There's some interesting benefit to Nintendo, aside from its profits on the discounted goods. The coupons are good only on the 8-bit computer games that fit Nintendo's traditional 8-bit console. The settlement will thus help clear this inventory before Nintendo's autumn introduction of a 16-bit system that makes the 8-bit stuff obsolete.
Even the attorneys general benefit. New York and Maryland get $1.75 million for their investigation and administration, and another $3 million (cash, not coupons) will be spread among the other 48 states, just for "opting into" the settlement.
The benefit of consumer refunds isn't always so clear, given the likely inadequacy of the amounts and the difficulty of dispersal. Consider California's 1978 price-fixing case against Levi Strauss for allegedly pressuring retailers to maintain high prices on its jeans. Settlement was stalled for six years while everyone haggled about the mechanics of claims and refunds, people filed claims on up to 400 pairs of jeans, the projected average refund went from $2 to 39 cents, and a public advocacy group urged establishing a consumer protection fund instead.
Some believe that that idea offers less hassle and maybe more consumer benefit.
They mention, by way of example, that when Allied Chemical was found polluting a Virginia river, its $8-million fine established a state environmental fund. Similarly, when Exxon overcharged customers $1 billion on crude oil, it had to pay it back through energy conservation programs. Such punishments might do more good than financial "relief" for individual consumers, particularly when the relief is so trivial.

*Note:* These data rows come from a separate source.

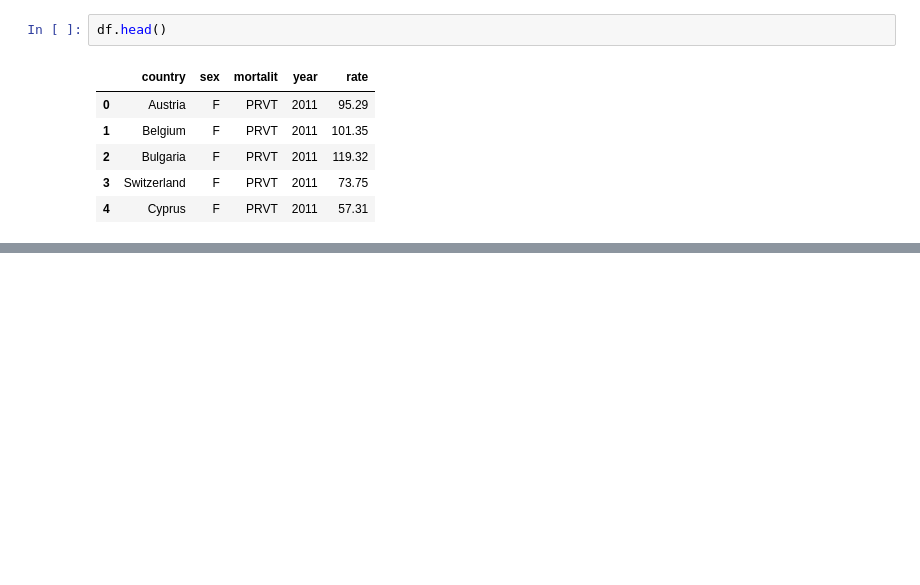
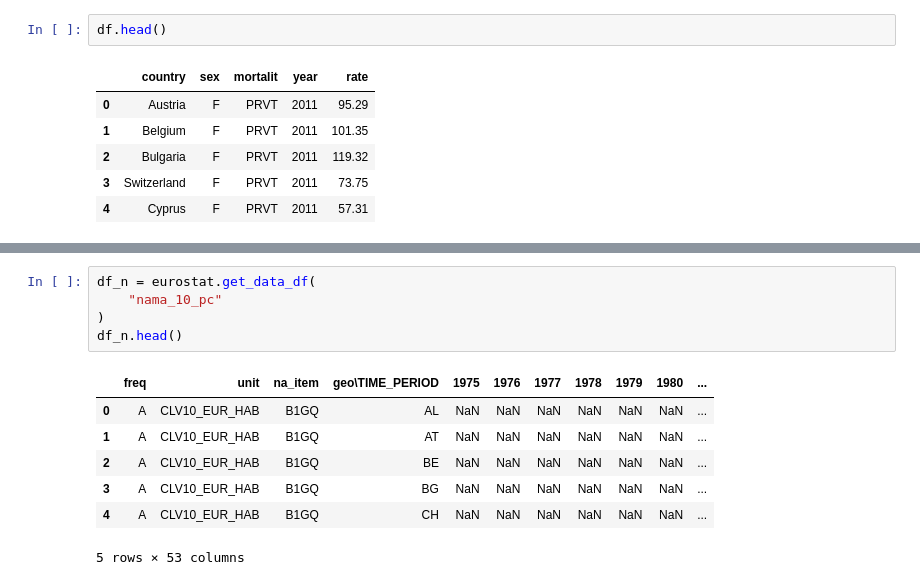
Before and after one commit to cejkiebo/msc_datascience, a Jupyter notebook: Week5a.ipynb, the cells around one changed output, grey strips where cells are left out. Drawn from its saved outputs; the diff is of its cells as text; blank space fills up the shorter version.

```diff
--- a/Week5a.ipynb
+++ b/Week5a.ipynb
@@ -119,0 +178,13 @@ df.head()
+# %%
+df_n = eurostat.get_data_df(
+    "nama_10_pc"
+)
+df_n.head()
+# %% [output]
+|  | freq | unit | na_item | geo\TIME_PERIOD | 1975 | 1976 | 1977 | 1978 | 1979 | 1980 | ... |
+| 0 | A | CLV10_EUR_HAB | B1GQ | AL | NaN | NaN | NaN | NaN | NaN | NaN | ... |
+| 1 | A | CLV10_EUR_HAB | B1GQ | AT | NaN | NaN | NaN | NaN | NaN | NaN | ... |
+| 2 | A | CLV10_EUR_HAB | B1GQ | BE | NaN | NaN | NaN | NaN | NaN | NaN | ... |
+| 3 | A | CLV10_EUR_HAB | B1GQ | BG | NaN | NaN | NaN | NaN | NaN | NaN | ... |
+| 4 | A | CLV10_EUR_HAB | B1GQ | CH | NaN | NaN | NaN | NaN | NaN | NaN | ... |
+5 rows × 53 columns
```
Also changed, not shown: parts of 20 cells of this notebook, 1 other file.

The real consumer benefit is in correction, and one might ask whether the rebates and attendant publicity bring about pricing changes. Those console sets are still $99.95 all over town. "That's the Nintendo price, for all stores," a toy store salesman explained this week. "We're not allowed to sell it for anything else--no more, no less."